Start of Block

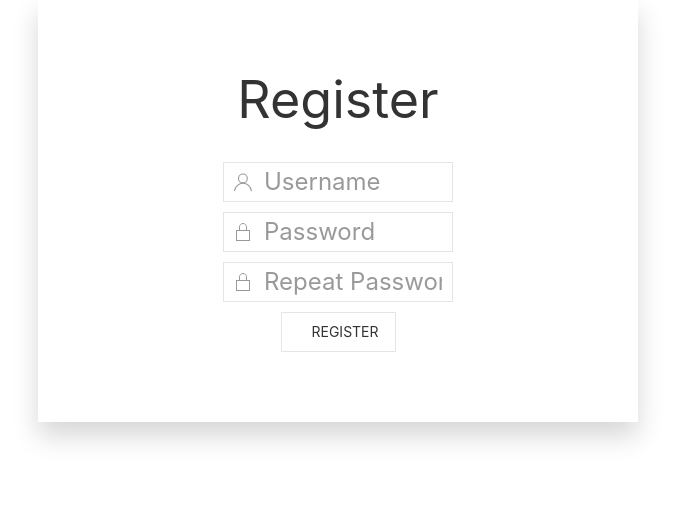
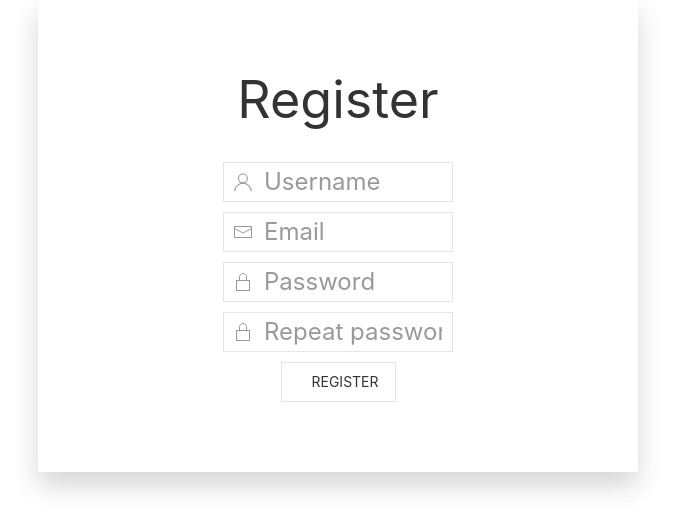
Before and after one commit to BeardyBarber/AddressBook, a Flask app: page /register in a window 1280 px wide. Shown: the part 291-800 px from the top of the page, without its empty margins (302-977 px from the left). Run offline with Flask 2, Linux system fonts and the light colour scheme; some libraries are stand-ins or nearby versions.

Commit message:
register form fix

```diff
--- a/address_book/templates/register.html
+++ b/address_book/templates/register.html
@@ -4,12 +4,13 @@
 <div class="uk-container uk-container-center uk-width-1-2">
     <div class="uk-card uk-card-default uk-card-body uk-card-large uk-text-center uk-box-shadow-large">
         <p class="uk-heading-small">Register</p>
-        <form method="POST" action="/login">
+        <form method="POST" action="/register">
             <div class="uk-container uk-width-1-2 uk-text-large">
                 {{ form.csrf_token }}
                 {{ render_field(form.username, class_="uk-input", icon='user', placeholder='Username') }}
+                {{ render_field(form.email, class_="uk-input", icon='mail', placeholder='Email') }}
                 {{ render_field(form.password, class_="uk-input",icon='lock',placeholder = 'Password') }}
-                {{ render_field(form.password2, class_="uk-input",icon='lock',placeholder = 'Repeat Password') }}
+                {{ render_field(form.password2, class_="uk-input",icon='lock',placeholder = 'Repeat password') }}
                 <input class="uk-button-default uk-button uk-width-1-2" type="submit" value="Register">
             </div>
         </form>
```
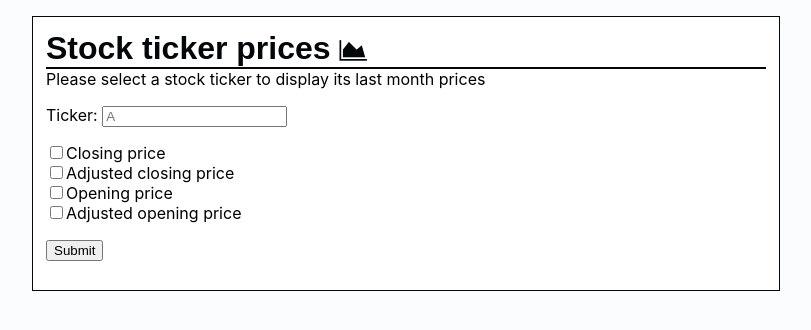
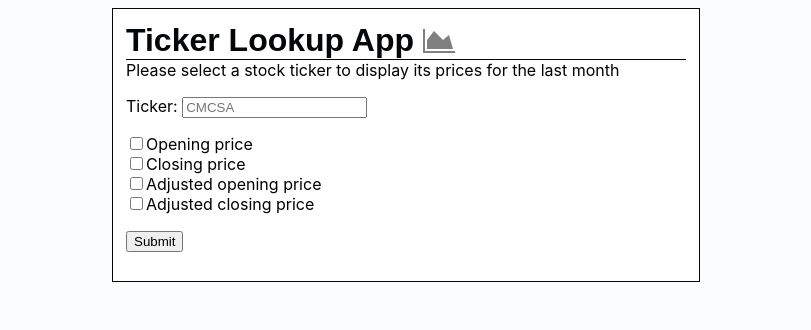
Before and after one commit to rubenrabb01/12-day-project, a Flask app: page /index in a window 1280 px wide. Shown: the top 330 px of the page, without its empty margins (234-1045 px from the left). Run offline with Flask 2, Linux system fonts and the light colour scheme.

Commit message:
ticker app updated

```diff
--- /dev/null
+++ b/Tickerapp/TickerApp.py
@@ -0,0 +1,126 @@
+from flask import Flask, render_template, request, redirect
+import requests
+import pandas as pd
+import io
+import webbrowser
+import quandl
+import numpy as np
+import matplotlib.pyplot as plt
+import simplejson as json
+import urllib2
+import requests
+import ujson as json
+from bokeh.models import ColumnDataSource
+from bokeh.plotting import figure, show
+from bokeh.embed import components, file_html
+from bokeh.io import show
+from bokeh.resources import CDN
+from bokeh.models import ColumnDataSource
+from flask import Flask, render_template, request, redirect,flash, Markup, url_for
+from os.path import abspath, dirname, join
+from flask.ext.sqlalchemy import SQLAlchemy
+from flask.ext.wtf import Form
+from wtforms import fields
+from wtforms.ext.sqlalchemy.fields import QuerySelectField
+from matplotlib import cm
+import holoviews as hv
+hv.extension('bokeh', 'matplotlib')
+
+
+app = Flask(__name__)
+app.vars={}
+feat = ['open','close','adj_open', 'adj_close']
+
+
+_cwd = dirname(abspath(__file__))
+app.config.from_object(__name__)
+db = SQLAlchemy(app)
+
+
+#@app.route('/plot',methods=['GET','POST'])
+#def plot():
+#    quandl.ApiConfig.api_key = 'MhSyqwHb1N6rn5JiB7QF'
+#    dfs=quandl.get_table('WIKI/PRICES', paginate=True, qopts={'columns':['date','ticker','open','close','adj_open','adj_close']},date='2018-1-1,2018-1-2,2018-1-3,2018-1-4,2018-1-5,2018-1-6,2018-1-7,2018-1-8,2018-1-9,2018-1-10,2018-1-11,2018-1-12,2018-1-13,2018-1-14,2018-1-15,2018-1-16,2018-1-17,2018-1-18,2018-1-19,2018-1-20,2018-1-21,2018-1-22,2018-1-23,2018-1-24,2018-1-25,2018-1-26,2018-1-27,2018-1-28,2018-1-29,2018-1-30,2018-1-31')
+#dfs.columns = ['Date','Ticker','Open Price','Close Price','Adj Open Price','Adj Close Price']
+#dfs_open=dfs.copy(deep=True)
+#dfs_close=dfs.copy(deep=True)
+#dfs_adj_open=dfs.copy(deep=True)
+#dfs_adj_close=dfs.copy(deep=True)
+#dfs_open=dfs_open.drop(dfs_open.columns[[3, 4, 5]], axis=1)
+#dfs_close=dfs_close.drop(dfs_close.columns[[2, 4, 5]], axis=1)
+#dfs_adj_open=dfs_adj_open.drop(dfs_adj_open.columns[[2, 3, 5]], axis=1)
+#dfs_adj_close=dfs_adj_close.drop(dfs_adj_close.columns[[2, 3, 4]], axis=1)
+#names = [('Open Price', 'Open Price')]
+#ds_open = hv.Dataset(dfs_open, ['Date', 'Ticker'], names)
+#names = [('Close Price', 'Close Price')]
+#ds_close = hv.Dataset(dfs_close, ['Date', 'Ticker'], names)
+#names = [('Adj Open Price', 'Adj Open Price')]
+#ds_adj_open = hv.Dataset(dfs_adj_open, ['Date', 'Ticker'], names)
+#names = [('Adj Close Price', 'Adj Close Price')]
+#ds_adj_close = hv.Dataset(dfs_adj_close, ['Date', 'Ticker'], names)
+
+#@app.route('/index',methods=['GET','POST'])
+#def index():
+#    if request.method == 'GET':
+#      return render_template('config.html')
+#    else:
+#      app.vars['name'] = request.form['ticker']
+#      app.vars['features'] = request.form['close']
+
+#      f=open('%s_%s.txt'%(app.vars['ticker'],app.vars['close']),'w')
+#      f.write('Ticker: %s\n'%(app.vars['ticker']))
+#      f.write('Closing price: %s\n'%(app.vars['close']))
+#      f.close()
+
+#      return 'Ticker input is not correct'
+
+#renderer = hv.renderer('bokeh')
+#print(renderer)
+#renderer = renderer.instance(mode='server')
+#hvplot = renderer.get_plot(layout)
+#print(hvplot)
+
+#%%opts Curve [width=800 height=550] {+framewise}
+#%%opts Curve (color='red' line_width=1.5)
+#p1=ds_open.to(hv.Curve, 'Date','Open Price',label='Last month opening ticker prices')
+#app = renderer.app(p1)
+#print(app)
+
+
+
+@app.route('/index',methods=['GET','POST'])
+def index():
+    if request.method == 'GET':
+        return render_template('config.html')
+    else:
+        app.vars['ticker'] = request.form['ticker'].upper()
+        app.vars['select'] = [feat[q] for q in range(4) if feat[q] in request.form.values()]
+        return redirect('/plot')
+
+@app.route('/plot',methods=['GET','POST'])
+def plot():
+    urlData = requests.get('https://www.quandl.com/api/v3/datasets/WIKI/%s.csv?start_date=2018-01-08&end_date=2018-02-08'
+                          %app.vars['ticker']).content
+    dfs = pd.read_csv(io.StringIO(urlData.decode('utf-8')))
+    dfs.set_index('Date', inplace=True)
+    dfs.set_index(pd.to_datetime(dfs.index), inplace=True)
+    dfs.sort_index(inplace=True)
+    source = ColumnDataSource(dfs)
+
+    p = figure(title='%s Quandl WIKI EOD Stock Prices - Last month' %app.vars['ticker'], x_axis_type="datetime",plot_width=1000, plot_height=500)
+
+    if 'open' in app.vars['select']:
+        p.line('Date', 'Open', line_width=2,line_color='#404EC0',legend='Opening price',source = ColumnDataSource(dfs))
+    if 'close' in app.vars['select']:
+        p.line('Date', 'Close', line_width=2, line_color="#FB8072",legend='Closing price',source = ColumnDataSource(dfs))
+    if 'adj_open' in app.vars['select']:
+        p.line('Date', 'High', line_width=2,line_color='#58C44B',legend='Adjusted opening price',source = ColumnDataSource(dfs))
+    if 'adj_close' in app.vars['select']:
+        p.line('Date','Low', line_width=2, line_color="#FAE116",legend='Adjusted closing price',source = ColumnDataSource(dfs))
+    script, div = components(p)
+    return render_template('plot.html', script=script, div=div)
+
+
+
+if __name__ == '__main__':
+  app.run(host='0.0.0.0')
--- a/Tickerapp/TickerApp1.py
+++ /dev/null
@@ -1,74 +0,0 @@
-from flask import Flask, render_template, request, redirect
-from os.path import abspath, dirname, join
-from flask import flash, Flask, Markup, redirect, render_template, url_for
-from flask.ext.sqlalchemy import SQLAlchemy
-from flask.ext.wtf import Form
-from wtforms import fields
-from wtforms.ext.sqlalchemy.fields import QuerySelectField
-import webbrowser
-import quandl
-import pandas as pd
-import numpy as np
-import matplotlib.pyplot as plt
-import simplejson as json
-import urllib2
-import requests
-import ujson as json
-from bokeh.plotting import figure
-from bokeh.resources import CDN
-from bokeh.embed import file_html
-from matplotlib import cm
-import holoviews as hv
-hv.extension('bokeh', 'matplotlib')
-
-app = Flask(__name__)
-
-_cwd = dirname(abspath(__file__))
-
-app.vars={}
-
-app = Flask(__name__)
-app.config.from_object(__name__)
-
-db = SQLAlchemy(app)
-
-
-quandl.ApiConfig.api_key = 'MhSyqwHb1N6rn5JiB7QF'
-dfs=quandl.get_table('WIKI/PRICES', paginate=True, qopts={'columns': ['date','ticker','open','close','adj_open','adj_close']},date='2018-1-1,2018-1-2,2018-1-3,2018-1-4,2018-1-5,2018-1-6,2018-1-7,2018-1-8,2018-1-9,2018-1-10,2018-1-11,2018-1-12,2018-1-13,2018-1-14,2018-1-15,2018-1-16,2018-1-17,2018-1-18,2018-1-19,2018-1-20,2018-1-21,2018-1-22,2018-1-23,2018-1-24,2018-1-25,2018-1-26,2018-1-27,2018-1-28,2018-1-29,2018-1-30,2018-1-31')
-dfs.columns = ['Date','Ticker','Open Price','Close Price','Adj Open Price','Adj Close Price']
-dfs_open=dfs.copy(deep=True)
-dfs_close=dfs.copy(deep=True)
-dfs_adj_open=dfs.copy(deep=True)
-dfs_adj_close=dfs.copy(deep=True)
-dfs_open=dfs_open.drop(dfs_open.columns[[3, 4, 5]], axis=1)
-dfs_close=dfs_close.drop(dfs_close.columns[[2, 4, 5]], axis=1)
-dfs_adj_open=dfs_adj_open.drop(dfs_adj_open.columns[[2, 3, 5]], axis=1)
-dfs_adj_close=dfs_adj_close.drop(dfs_adj_close.columns[[2, 3, 4]], axis=1)
-names = [('Open Price', 'Open Price')]
-ds_open = hv.Dataset(dfs_open, ['Date', 'Ticker'], names)
-names = [('Close Price', 'Close Price')]
-ds_close = hv.Dataset(dfs_close, ['Date', 'Ticker'], names)
-names = [('Adj Open Price', 'Adj Open Price')]
-ds_adj_open = hv.Dataset(dfs_adj_open, ['Date', 'Ticker'], names)
-names = [('Adj Close Price', 'Adj Close Price')]
-ds_adj_close = hv.Dataset(dfs_adj_close, ['Date', 'Ticker'], names)
-
-
-@app.route('/index',methods=['GET','POST'])
-def index():
-    if request.method == 'GET':
-      return render_template('config.html')
-    else:
-      app.vars['name'] = request.form['ticker']
-      app.vars['features'] = request.form['close']
-
-      f=open('%s_%s.txt'%(app.vars['ticker'],app.vars['close']),'w')
-      f.write('Ticker: %s\n'%(app.vars['ticker']))
-      f.write('Closing price: %s\n'%(app.vars['close']))
-      f.close()
-
-      return 'Ticker input is not correct'
-
-
-if __name__ == '__main__':
-  app.run(host='0.0.0.0')
--- a/Tickerapp/static/style_lulu.css
+++ b/Tickerapp/static/style_lulu.css
@@ -1,18 +1,18 @@
 body            {  font-family:-apple-system, BlinkMacSystemFont,"Segoe UI", "Roboto", "Oxygen", "Ubuntu", "Cantarell","Fira  Sans", "Droid Sans", "Helvetica Neue",sans-serif; background: #FBFCFD; }
 a, h1, h2       { color: #03070A; }
 h1, h2          { font-family: 'Arial', serif; margin: 0; }
-h1              { border-bottom: 2px solid #03070A; }
-h2              { font-size: 1.5.0em; }
+h1              { border-bottom: 1px solid #03070A; }
+h2              { font-size: 1.0em; }
 
-.page           { margin: 1em auto; width: 45em; border: 0.5px solid #03070A;
+.page           { margin: 0em auto; width: 35em; border: 0.5px solid #03070A;
                   padding: 0.8em; background: white; }
 .entries        { list-style: square; margin: 1; padding: 0; }
-.entries li     { margin: 7.8em 1.2em; }
+.entries li     { margin: 0.8em 0.2em; }
 .entries li h2  { margin-left: -1em; }
-.add-entry      { font-size: 1.0em; border-bottom: 5px solid #224E6B; }
+.add-entry      { font-size: 0.0em; border-bottom: 0px solid #224E6B; }
 .add-entry dl   { font-weight: normal; }
 .metanav        { text-align: left; font-size: 0.0em; padding: 0.5em;
                   margin-bottom: 0em; background: #FBFCFD; }
-.flash          { background: #EBF3F8; padding: 1.5em;
+.flash          { background: #EBF3F8; padding: 0.5em;
                   border: 3px solid #EBF3F8; }
 .error          { background: #EBF3F8; padding: 0.5em; }
--- a/Tickerapp/templates/config.html
+++ b/Tickerapp/templates/config.html
@@ -3,19 +3,21 @@
 <link rel=stylesheet type=text/css href='{{ url_for('static',filename='style_lulu.css')}}'>
 
 <div class=page>
-  <h1><link rel="stylesheet" href="https://cdnjs.cloudflare.com/ajax/libs/font-awesome/4.7.0/css/font-awesome.min.css"<h1>Stock ticker prices
-  <i style="font-size:24px" class="fa">&#xf1fe;</i>
+  <h1><link rel="stylesheet" href="https://cdnjs.cloudflare.com/ajax/libs/font-awesome/4.7.0/css/font-awesome.min.css"
+     <h1> Ticker Lookup App
+
+        <i style="font-size:28px;color:grey" class="fa">&#xf1fe;</i>
        </h4>
-     Please select a stock ticker to display its last month prices
+     Please select a stock ticker to display its prices for the last month
      <form id='user' method='post' action='index' >
        <p>
-     Ticker: <input type='text' name='ticker' placeholder='A' />
+     Ticker: <input type='text' name='ticker' placeholder='CMCSA' />
        </p>
        <p>
-     <input type="checkbox" name='features' value='close' />Closing price<br>
-     <input type="checkbox" name='features' value='adj_close' />Adjusted closing price<br>
-     <input type="checkbox" name='features' value='open' />Opening price<br>
-     <input type="checkbox" name='features' value='adj_open' />Adjusted opening price<br>
+     <input type="checkbox" name='features' value='open'/>Opening price<br>
+     <input type="checkbox" name='features' value='close'/>Closing price<br>
+     <input type="checkbox" name='features' value='adj_open'/>Adjusted opening price<br>
+     <input type="checkbox" name='features' value='adj_close'/>Adjusted closing price<br>
        </p>
        <p>
      <input type="submit" value="Submit"/>
```
Also changed, not shown: Tickerapp/templates/plot.html (added, +59 -0 lines).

End of Block

State the number of lines in the listing that include the word "drop", without any other text.

8